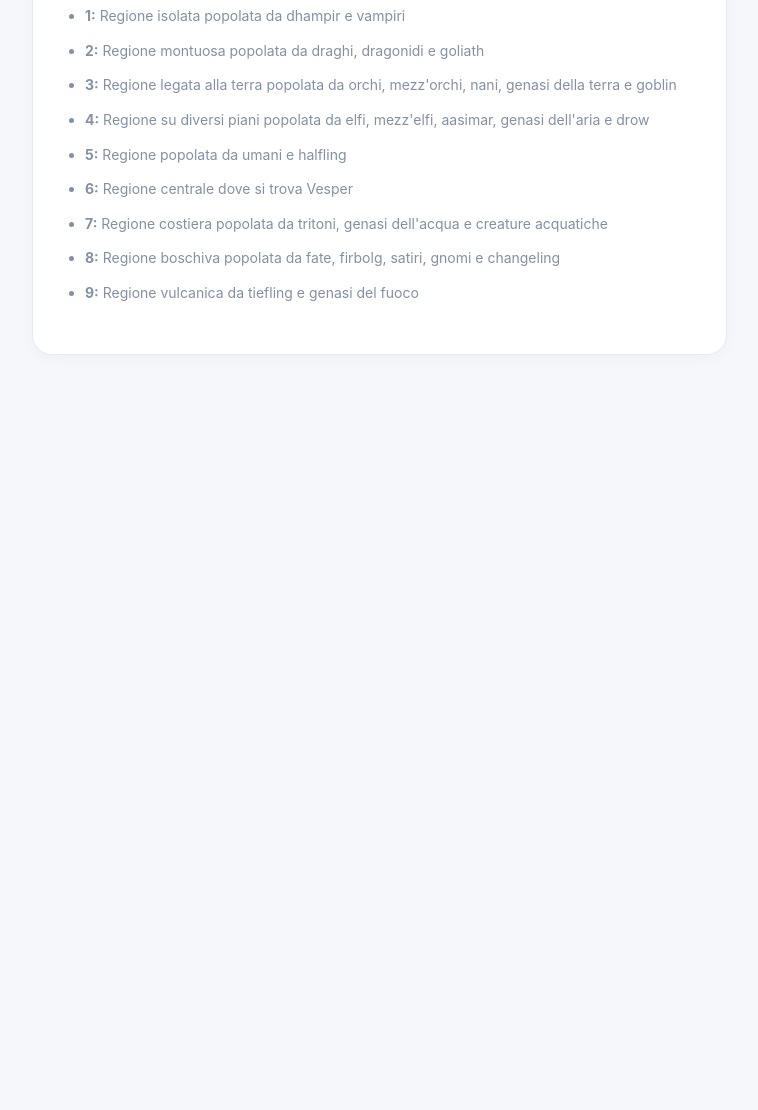
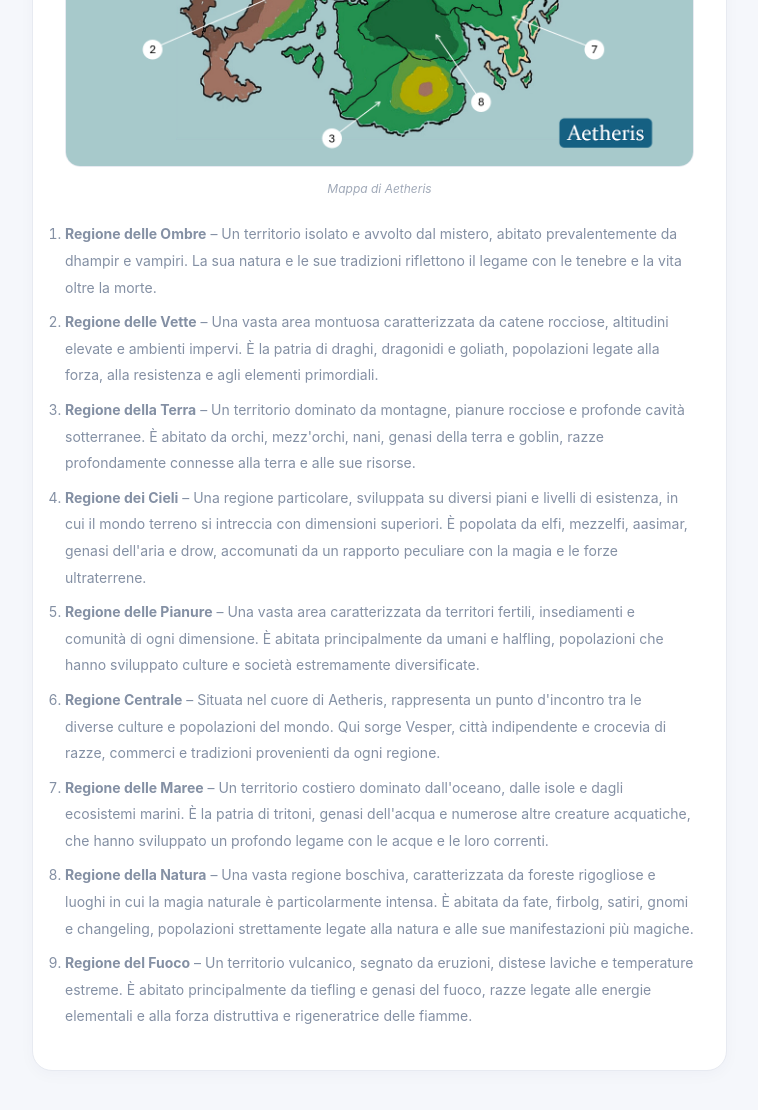
Before and after one commit to Ciatta/Ciatta.github.io, a plain HTML site: page noname/map.html in a window 1280 px wide. Shown: the part 792-1902 px from the top of the page, without its empty margins (388-1146 px from the left). Before the commit the page ends 1227 px from the top, so only its background shows below. Drawn offline with Linux system fonts and the light colour scheme.

Commit message:
Revise Aetheris region descriptions and list format

```diff
--- a/noname/map.html
+++ b/noname/map.html
@@ -350,9 +350,12 @@ footer {
             <!-- SEZIONE 1 -->
             <section class="section" id="aestheris">
                 <h2>Aetheris</h2>
-                <p>
-                    Le regioni di Aetheris si sono sviluppate intorno alle razze native e le loro affinità con la natura e la magia che le circonda.
-                </p>
+                <p>Nel corso dei secoli, le diverse regioni di Aetheris si sono sviluppate in stretta relazione con le razze che le abitano, plasmate dalle loro caratteristiche innate, dalle affinità con gli elementi naturali e dal rapporto che ciascuna di esse intrattiene con la magia che permea il mondo.</p>
+
+                <p>Ogni territorio presenta un ambiente unico, modellato tanto dalle sue caratteristiche geografiche quanto dalla presenza delle popolazioni che lo hanno abitato e trasformato nel tempo. Montagne, foreste, coste e terre vulcaniche non sono semplici elementi del paesaggio, ma riflettono la natura e la cultura delle comunità che vi risiedono.</p>
+
+                <p>Questa suddivisione ha dato origine a nove grandi regioni, ognuna contraddistinta da un'identità, un ecosistema e una composizione razziale ben definiti.</p>
+
 
                 <figure class="image-container">
                     <img src="../img/Aetheris.png" alt="Aetheris">
@@ -361,17 +364,35 @@ footer {
                     </figcaption>
                 </figure>
                  <p>
-                   <ul>
-                    <li><b>1:</b> Regione isolata popolata da dhampir e vampiri </li>
-                    <li><b>2:</b> Regione montuosa popolata da draghi, dragonidi e goliath </li>
-                    <li><b>3:</b> Regione legata alla terra popolata da orchi, mezz'orchi, nani, genasi della terra e goblin </li>
-                    <li><b>4:</b> Regione su diversi piani popolata da elfi, mezz'elfi, aasimar, genasi dell'aria e drow </li>
-                    <li><b>5:</b> Regione popolata da umani e halfling </li>
-                    <li><b>6:</b> Regione centrale dove si trova Vesper </li>
-                    <li><b>7:</b> Regione costiera popolata da tritoni, genasi dell'acqua e creature acquatiche </li>
-                    <li><b>8:</b> Regione boschiva popolata da fate, firbolg, satiri, gnomi e changeling </li>
-                    <li><b>9:</b> Regione vulcanica da tiefling e genasi del fuoco </li>
-                  </ul>
+                  <ol>
+                    <li>
+                        <strong>Regione delle Ombre</strong> – Un territorio isolato e avvolto dal mistero, abitato prevalentemente da dhampir e vampiri. La sua natura e le sue tradizioni riflettono il legame con le tenebre e la vita oltre la morte.
+                    </li>
+                    <li>
+                        <strong>Regione delle Vette</strong> – Una vasta area montuosa caratterizzata da catene rocciose, altitudini elevate e ambienti impervi. È la patria di draghi, dragonidi e goliath, popolazioni legate alla forza, alla resistenza e agli elementi primordiali.
+                    </li>
+                    <li>
+                        <strong>Regione della Terra</strong> – Un territorio dominato da montagne, pianure rocciose e profonde cavità sotterranee. È abitato da orchi, mezz'orchi, nani, genasi della terra e goblin, razze profondamente connesse alla terra e alle sue risorse.
+                    </li>
+                    <li>
+                        <strong>Regione dei Cieli</strong> – Una regione particolare, sviluppata su diversi piani e livelli di esistenza, in cui il mondo terreno si intreccia con dimensioni superiori. È popolata da elfi, mezzelfi, aasimar, genasi dell'aria e drow, accomunati da un rapporto peculiare con la magia e le forze ultraterrene.
+                    </li>
+                    <li>
+                        <strong>Regione delle Pianure</strong> – Una vasta area caratterizzata da territori fertili, insediamenti e comunità di ogni dimensione. È abitata principalmente da umani e halfling, popolazioni che hanno sviluppato culture e società estremamente diversificate.
+                    </li>
+                    <li>
+                        <strong>Regione Centrale</strong> – Situata nel cuore di Aetheris, rappresenta un punto d'incontro tra le diverse culture e popolazioni del mondo. Qui sorge Vesper, città indipendente e crocevia di razze, commerci e tradizioni provenienti da ogni regione.
+                    </li>
+                    <li>
+                        <strong>Regione delle Maree</strong> – Un territorio costiero dominato dall'oceano, dalle isole e dagli ecosistemi marini. È la patria di tritoni, genasi dell'acqua e numerose altre creature acquatiche, che hanno sviluppato un profondo legame con le acque e le loro correnti.
+                    </li>
+                    <li>
+                        <strong>Regione della Natura</strong> – Una vasta regione boschiva, caratterizzata da foreste rigogliose e luoghi in cui la magia naturale è particolarmente intensa. È abitata da fate, firbolg, satiri, gnomi e changeling, popolazioni strettamente legate alla natura e alle sue manifestazioni più magiche.
+                    </li>
+                    <li>
+                        <strong>Regione del Fuoco</strong> – Un territorio vulcanico, segnato da eruzioni, distese laviche e temperature estreme. È abitato principalmente da tiefling e genasi del fuoco, razze legate alle energie elementali e alla forza distruttiva e rigeneratrice delle fiamme.
+                    </li>
+                </ol>
                 </p>
 
 
```
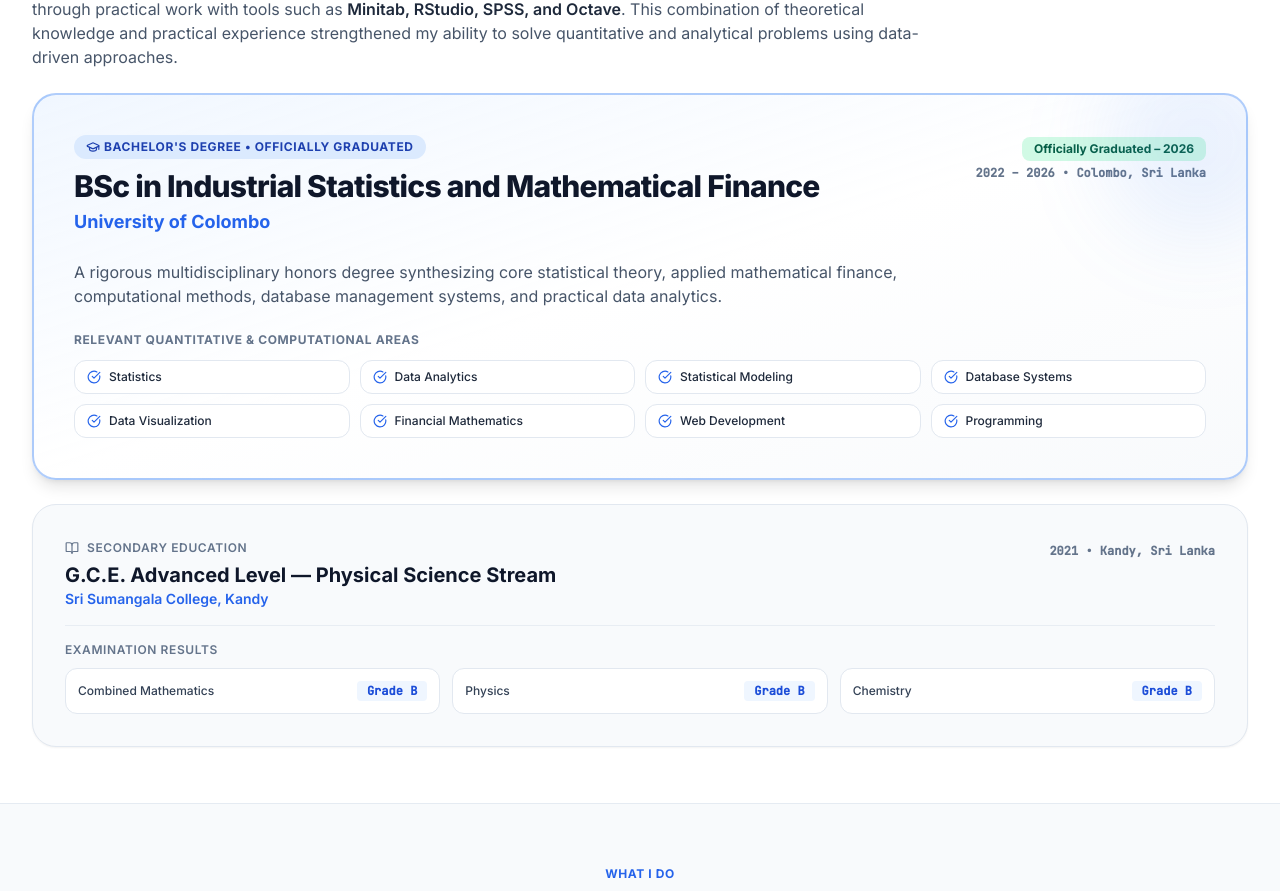
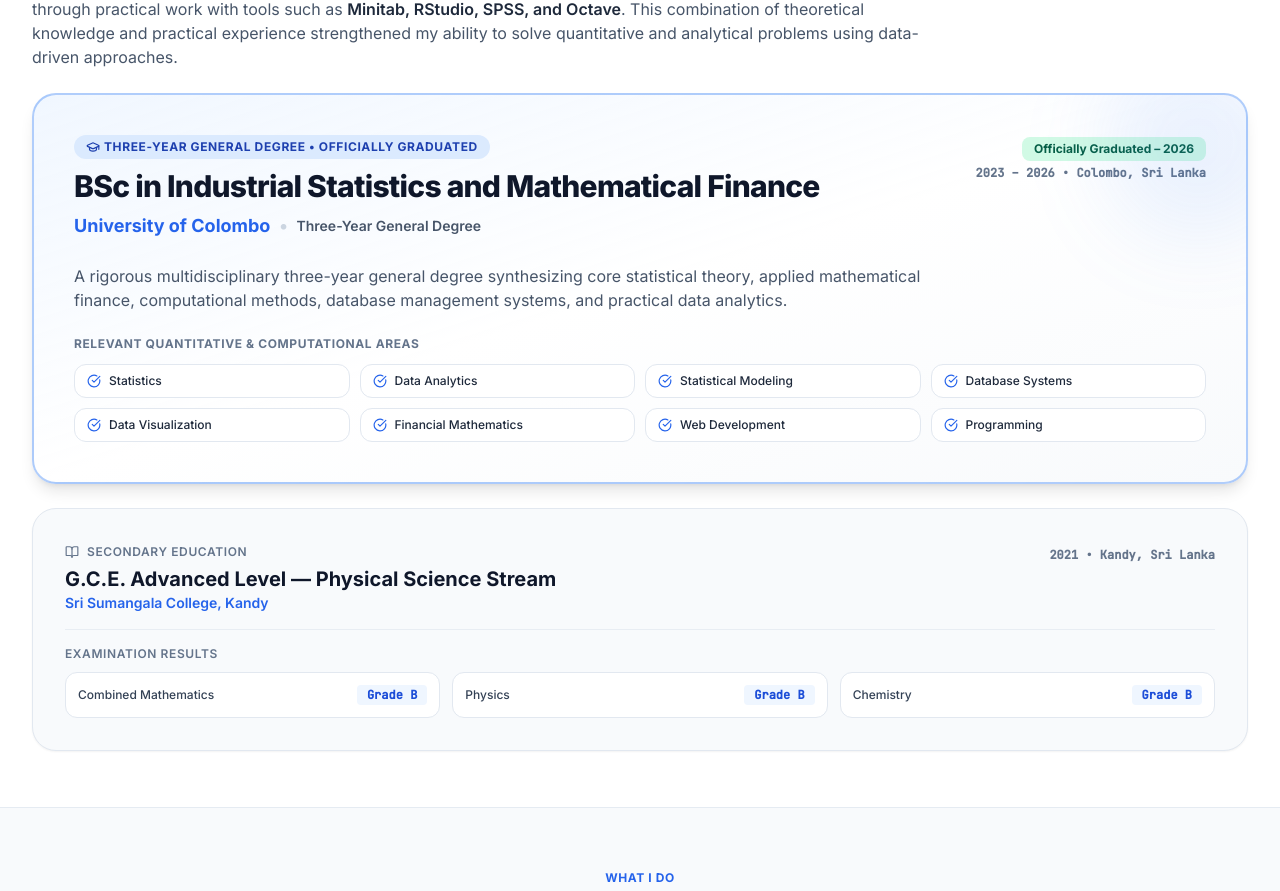
Before and after one commit to saranga20010224/my_portfolio, a React (Vite) app: page / in a window 1280 px wide. Shown: the part 2114-3005 px from the top of the page. Built offline with nearby package versions, Linux system fonts and the light colour scheme.

Commit message:
Update education details to Three-Year General Degree, 2023 - 2026, Officially Graduated - 2026

```diff
--- a/src/components/About.tsx
+++ b/src/components/About.tsx
@@ -158,13 +158,15 @@ export const About: React.FC = () => {
               <div className="space-y-1">
                 <div className="inline-flex items-center space-x-2 px-3 py-1 rounded-full bg-blue-100 dark:bg-blue-950 text-blue-800 dark:text-blue-300 text-xs font-bold uppercase tracking-wider">
                   <GraduationCap className="w-3.5 h-3.5 mr-1" />
-                  Bachelor's Degree &bull; Officially Graduated
+                  Three-Year General Degree &bull; Officially Graduated
                 </div>
                 <h4 className="text-2xl sm:text-3xl font-extrabold text-slate-900 dark:text-white tracking-tight pt-1">
                   {degree.degree}
                 </h4>
-                <div className="text-lg font-bold text-blue-600 dark:text-blue-400">
-                  {degree.institution}
+                <div className="flex flex-wrap items-center gap-2 pt-1 text-base sm:text-lg font-bold text-blue-600 dark:text-blue-400">
+                  <span>{degree.institution}</span>
+                  <span className="text-slate-300 dark:text-slate-700 font-normal">&bull;</span>
+                  <span className="text-sm font-semibold text-slate-600 dark:text-slate-300">Three-Year General Degree</span>
                 </div>
               </div>
 
--- a/src/components/Education.tsx
+++ b/src/components/Education.tsx
@@ -30,13 +30,15 @@ export const Education: React.FC = () => {
             <div className="space-y-1">
               <div className="inline-flex items-center space-x-2 px-3 py-1 rounded-full bg-blue-100 dark:bg-blue-950 text-blue-800 dark:text-blue-300 text-xs font-bold uppercase tracking-wider">
                 <GraduationCap className="w-3.5 h-3.5 mr-1" />
-                Bachelor's Degree &bull; Officially Graduated
+                Three-Year General Degree &bull; Officially Graduated
               </div>
               <h3 className="text-2xl sm:text-3xl font-extrabold text-slate-900 dark:text-white tracking-tight pt-1">
                 {degree.degree}
               </h3>
-              <div className="text-lg font-bold text-blue-600 dark:text-blue-400">
-                {degree.institution}
+              <div className="flex flex-wrap items-center gap-2 pt-1 text-base sm:text-lg font-bold text-blue-600 dark:text-blue-400">
+                <span>{degree.institution}</span>
+                <span className="text-slate-300 dark:text-slate-700 font-normal">&bull;</span>
+                <span className="text-sm font-semibold text-slate-600 dark:text-slate-300">Three-Year General Degree</span>
               </div>
             </div>
 
--- a/src/components/ResumeModal.tsx
+++ b/src/components/ResumeModal.tsx
@@ -173,7 +173,7 @@ export const ResumeModal: React.FC<ResumeModalProps> = ({ isOpen, onClose }) =>
                     </span>
                   </div>
                   <div className="text-xs font-semibold text-blue-600 dark:text-blue-400">
-                    {edu.institution} &bull; {edu.status}
+                    {edu.institution}{edu.degreeType ? ` (${edu.degreeType})` : ''} &bull; {edu.status}
                   </div>
                   {edu.relevantAreas && (
                     <div className="text-xs text-slate-500 dark:text-slate-400 mt-1">
--- a/src/data/education.ts
+++ b/src/data/education.ts
@@ -2,6 +2,7 @@ export interface EducationItem {
   id: string;
   degree: string;
   institution: string;
+  degreeType?: string;
   period: string;
   status: string;
   location: string;
@@ -24,7 +25,8 @@ export const EDUCATION_DATA: EducationItem[] = [
     id: "uoc",
     degree: "BSc in Industrial Statistics and Mathematical Finance",
     institution: "University of Colombo",
-    period: "2022 – 2026",
+    degreeType: "Three-Year General Degree",
+    period: "2023 – 2026",
     status: "Officially Graduated – 2026",
     location: "Colombo, Sri Lanka",
     isDominant: true,
@@ -39,7 +41,7 @@ export const EDUCATION_DATA: EducationItem[] = [
       "Programming"
     ],
     description:
-      "A rigorous multidisciplinary honors degree synthesizing core statistical theory, applied mathematical finance, computational methods, database management systems, and practical data analytics."
+      "A rigorous multidisciplinary three-year general degree synthesizing core statistical theory, applied mathematical finance, computational methods, database management systems, and practical data analytics."
   },
   {
     id: "ssc",
--- a/src/data/journey.ts
+++ b/src/data/journey.ts
@@ -20,13 +20,13 @@ export const CAREER_JOURNEY: JourneyStep[] = [
     tags: ["Physical Science", "Combined Mathematics", "Analytical Foundations"]
   },
   {
-    year: "2022 – 2026",
+    year: "2023 – 2026",
     title: "BSc in Industrial Statistics and Mathematical Finance",
-    subtitle: "University of Colombo (Officially Graduated – 2026)",
+    subtitle: "University of Colombo (Three-Year General Degree)",
     category: "Academic",
-    description: "Officially graduated with a multidisciplinary honors degree integrating core statistics, mathematical finance, database systems, Python programming, and data analytics.",
+    description: "Officially graduated with a multidisciplinary three-year general degree integrating core statistics, mathematical finance, database systems, Python programming, and data analytics.",
     iconName: "GraduationCap",
-    tags: ["Statistics", "Mathematical Finance", "SQL & Databases", "Python"]
+    tags: ["Three-Year General Degree", "Statistics", "Mathematical Finance", "SQL & Databases", "Python"]
   },
   {
     year: "2025",
--- a/src/data/profile.ts
+++ b/src/data/profile.ts
@@ -158,7 +158,7 @@ export const PROFILE_DATA = {
       id: "academic-background",
       label: "Academic Background",
       value: "Graduate | Industrial Statistics & Math Finance",
-      subValue: "BSc — University of Colombo (2022 – 2026)",
+      subValue: "Three-Year General Degree • University of Colombo (2023 – 2026)",
       iconName: "GraduationCap"
     }
   ] as SnapshotItem[],
```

# Problem statement
Your reply should hold every line from the data that contains "Databases", copied in full.

# Output for this task
-    tags: ["Statistics", "Mathematical Finance", "SQL & Databases", "Python"]
+    tags: ["Three-Year General Degree", "Statistics", "Mathematical Finance", "SQL & Databases", "Python"]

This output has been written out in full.